Evaluate Lobbying Registrations. Lobbyist and lobbyist employer registrations will expire in a number of jurisdictions at the end of the year. Renewal and first-time registration requirements vary by state, and careful consideration should be paid to the legal and political implications associated with your decision to either renew your registration or allow it to lapse. Companies and nonprofits also need to ask themselves the question, “Is this considered lobbying?” States and localities treat a wide range of activities as “lobbying,” including procurement activity, grassroots communications, and efforts to cultivate goodwill.

Check for Changes in Laws. State campaign finance and lobbying laws change frequently, and a number of state election boards are in the process of rewriting regulations. Be alert for changes in jurisdictions where you are or plan to be active.

Consider Reporting Options for your Federal PAC. In an election year, federal PAC filers may choose to file reports either monthly or quarterly. This election may only be changed once over the course of the year. For active PACs, monthly reporting can help make recordkeeping and reconciliation easier, and allow for PACs to spot and promptly correct errors. Monthly filers also are relieved of the obligation to file “pre-primary” reports that fill in the gaps between the close of books on the quarterly reports and 20 days before the relevant primary. Because primary dates vary from state to state, a PAC that contributes to candidates in multiple states may have to monitor and file several pre-primary reports.

Begin Compiling Information for Year-End Reports. January is a busy month for filing lobbying and campaign finance reports. Most states require year-end or fourth quarter disclosure reports for PACs and lobbying organizations, and some states require donor reports. For example, in California, major donor reports must be filed by individuals or entities that have contributed more than $10,000 to candidates and committees.

Taking advantage of these next few weeks will help your organization start the year on the right foot. If you need assistance filing reports or better understanding laws applicable to you and your organization, the Venable Political Law Practice can be of assistance.

But, there are a lot of ways to improve PAC fundraising.

A Florida-based trade association voluntarily came forward to the FEC to disclose that it had reimbursed travel expenses for PAC contributors and was fined $9,000. The FEC found that the group developed a schedule for reimbursing travel expenses based on the amount given or pledged to the PAC. Under that system, the association reimbursed approximately $55,000 in travel expenses over the course of four years.

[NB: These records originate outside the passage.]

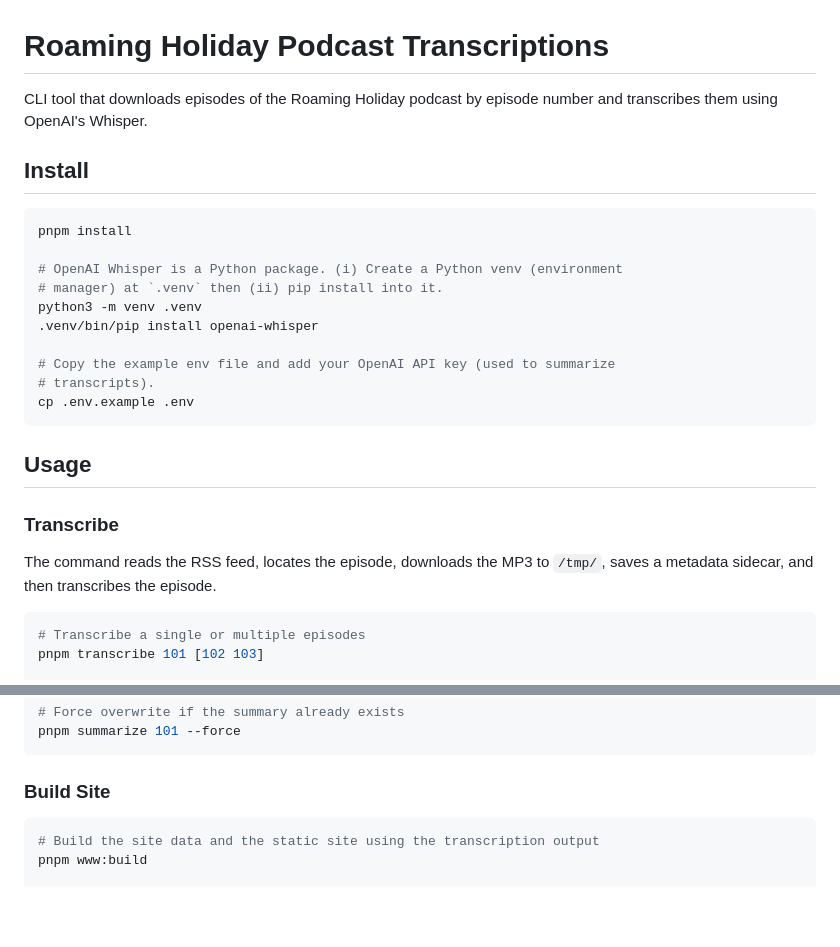
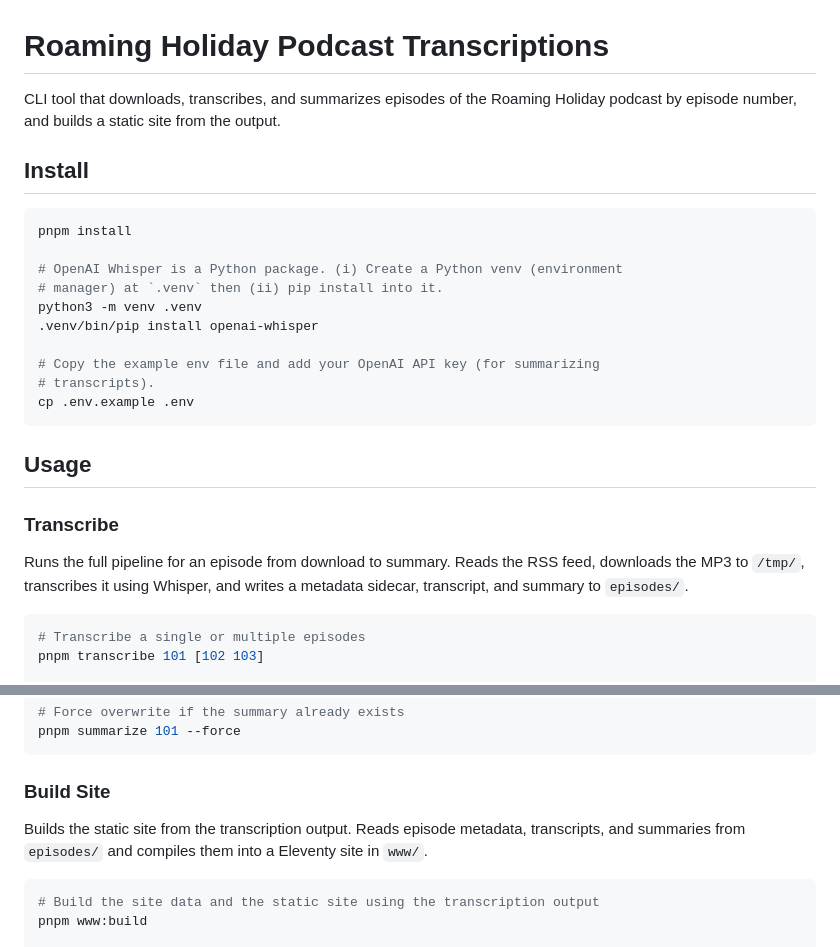
Before and after one commit to dmkishi/roaming-holiday-podcast-transcriptions, a Markdown page: README.md, 2 parts joined by grey strips. Rendered like a GitHub page; blank space fills up the shorter version.

Commit message:
docs(README): Update

````diff
--- a/README.md
+++ b/README.md
@@ -1,7 +1,7 @@
 Roaming Holiday Podcast Transcriptions
 ================================================================================
-CLI tool that downloads episodes of the Roaming Holiday podcast by episode
-number and transcribes them using OpenAI's Whisper.
+CLI tool that downloads, transcribes, and summarizes episodes of the Roaming
+Holiday podcast by episode number, and builds a static site from the output.
 
 Install
 --------------------------------------------------------------------------------
@@ -13,7 +13,7 @@ pnpm install
 python3 -m venv .venv
 .venv/bin/pip install openai-whisper
 
-# Copy the example env file and add your OpenAI API key (used to summarize
+# Copy the example env file and add your OpenAI API key (for summarizing
 # transcripts).
 cp .env.example .env
 ```
@@ -21,8 +21,9 @@ cp .env.example .env
 Usage
 --------------------------------------------------------------------------------
 ### Transcribe
-The command reads the RSS feed, locates the episode, downloads the MP3 to
-`/tmp/`, saves a metadata sidecar, and then transcribes the episode.
+Runs the full pipeline for an episode from download to summary. Reads the RSS
+feed, downloads the MP3 to `/tmp/`, transcribes it using Whisper, and writes a
+metadata sidecar, transcript, and summary to `episodes/`.
 
 ```sh
 # Transcribe a single or multiple episodes
@@ -56,6 +57,10 @@ pnpm summarize 101 --force
 ```
 
 ### Build Site
+Builds the static site from the transcription output. Reads episode metadata,
+transcripts, and summaries from `episodes/` and compiles them into a Eleventy
+site in `www/`.
+
 ```sh
 # Build the site data and the static site using the transcription output
 pnpm www:build
````
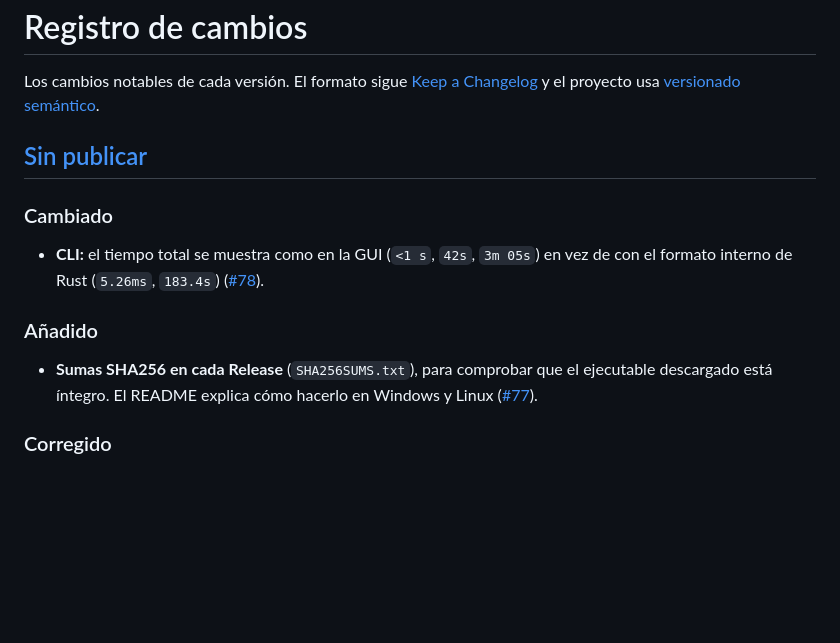
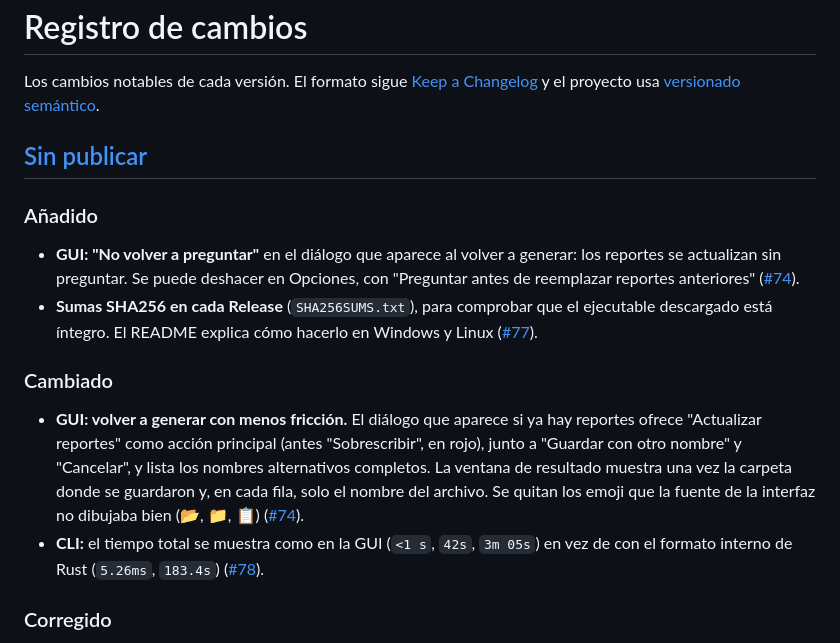
Before and after one commit to dbarretol/file-reporter, a Markdown page: CHANGELOG.md, the part around the change. Rendered like a GitHub page; blank space fills up the shorter version.

```diff
--- a/CHANGELOG.md
+++ b/CHANGELOG.md
@@ -4,13 +4,15 @@ Los cambios notables de cada versión. El formato sigue [Keep a Changelog](https
 
 ## [Sin publicar]
 
+### Añadido
+
+- **GUI: "No volver a preguntar"** en el diálogo que aparece al volver a generar: los reportes se actualizan sin preguntar. Se puede deshacer en Opciones, con "Preguntar antes de reemplazar reportes anteriores" ([#74](https://github.com/dbarretol/file-reporter/issues/74)).
+- **Sumas SHA256 en cada Release** (`SHA256SUMS.txt`), para comprobar que el ejecutable descargado está íntegro. El README explica cómo hacerlo en Windows y Linux ([#77](https://github.com/dbarretol/file-reporter/issues/77)).
+
 ### Cambiado
 
+- **GUI: volver a generar con menos fricción.** El diálogo que aparece si ya hay reportes ofrece "Actualizar reportes" como acción principal (antes "Sobrescribir", en rojo), junto a "Guardar con otro nombre" y "Cancelar", y lista los nombres alternativos completos. La ventana de resultado muestra una vez la carpeta donde se guardaron y, en cada fila, solo el nombre del archivo. Se quitan los emoji que la fuente de la interfaz no dibujaba bien (📂, 📁, 📋) ([#74](https://github.com/dbarretol/file-reporter/issues/74)).
 - **CLI:** el tiempo total se muestra como en la GUI (`<1 s`, `42s`, `3m 05s`) en vez de con el formato interno de Rust (`5.26ms`, `183.4s`) ([#78](https://github.com/dbarretol/file-reporter/issues/78)).
-
-### Añadido
-
-- **Sumas SHA256 en cada Release** (`SHA256SUMS.txt`), para comprobar que el ejecutable descargado está íntegro. El README explica cómo hacerlo en Windows y Linux ([#77](https://github.com/dbarretol/file-reporter/issues/77)).
 
 ### Corregido
 
```
Also changed, not shown: README.md (+9 -7 lines), docs/images/gui-resultado.png.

Because of those travel reimbursements, the FEC concluded that the association had, in effect, reimbursed the PAC contributions. As such, it made impermissible corporate contributions and contributions in the name of another.

The reimbursement formula depended on the amount given or pledged to the PAC. Those who gave $1,000 per year, would get $750 in travel for each of two meetings, or a total of $1,500 per year. $100 contributors got $150 per meeting, or $300 total. If the association had reimbursed all directors for travel regardless of PAC contributions, that would have been fine. The problem was that the reimbursements were tied to the PAC contributions.

The FEC has said that the method for reimbursement does not matter. Bonuses, expense reimbursement, etc. are all impermissible. There are, however, permissible ways to incentivize PAC giving:

Continue Reading Don’t Reimburse Contributions. Period.